# EXERCISE GOAL
Write out the entire listing below exactly as it appears, minus any pictures.

# DATA EXTRACT
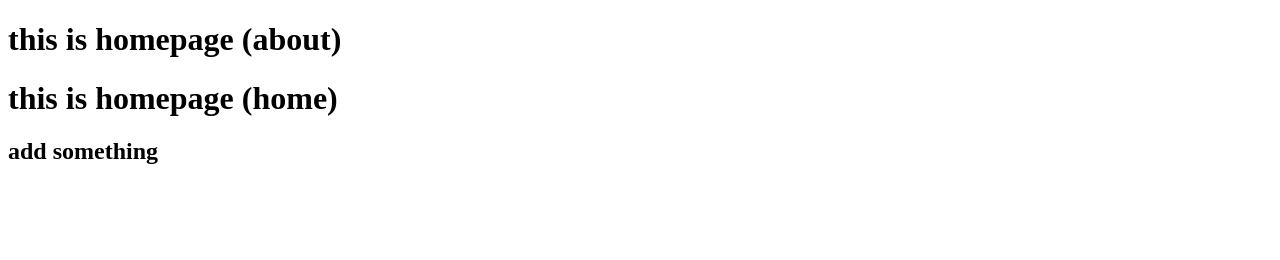
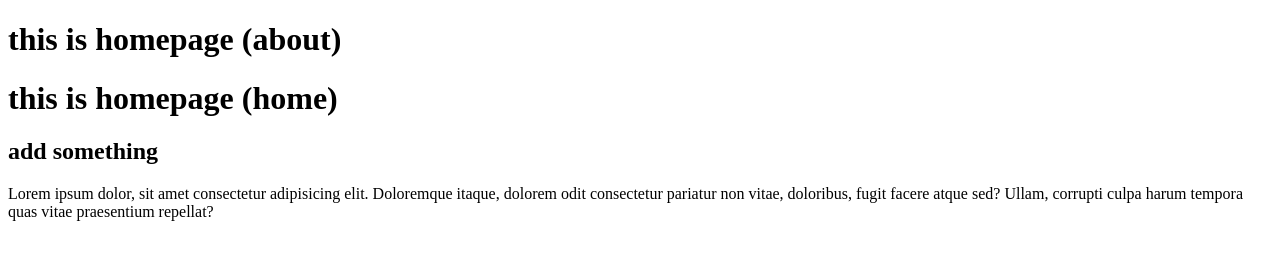
Before and after one commit to kishorkamdi/giot, a plain HTML site: page index.html in a window 1280 px wide. Drawn offline with Linux system fonts and the light colour scheme.

Commit message:
another add

```diff
--- a/index.html
+++ b/index.html
@@ -10,5 +10,6 @@
     <h1>this is homepage (about)</h1>
     <h1>this is homepage (home)</h1>
     <h2>add something</h2>
+    <p>Lorem ipsum dolor, sit amet consectetur adipisicing elit. Doloremque itaque, dolorem odit consectetur pariatur non vitae, doloribus, fugit facere atque sed? Ullam, corrupti culpa harum tempora quas vitae praesentium repellat?</p>
 </body>
 </html>
```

# OUTPUT OF THE TASK
Before and after one commit to kishorkamdi/giot, a plain HTML site: page index.html in a window 1280 px wide. Drawn offline with Linux system fonts and the light colour scheme.

Commit message:
another add

```diff
--- a/index.html
+++ b/index.html
@@ -10,5 +10,6 @@
     <h1>this is homepage (about)</h1>
     <h1>this is homepage (home)</h1>
     <h2>add something</h2>
+    <p>Lorem ipsum dolor, sit amet consectetur adipisicing elit. Doloremque itaque, dolorem odit consectetur pariatur non vitae, doloribus, fugit facere atque sed? Ullam, corrupti culpa harum tempora quas vitae praesentium repellat?</p>
 </body>
 </html>
```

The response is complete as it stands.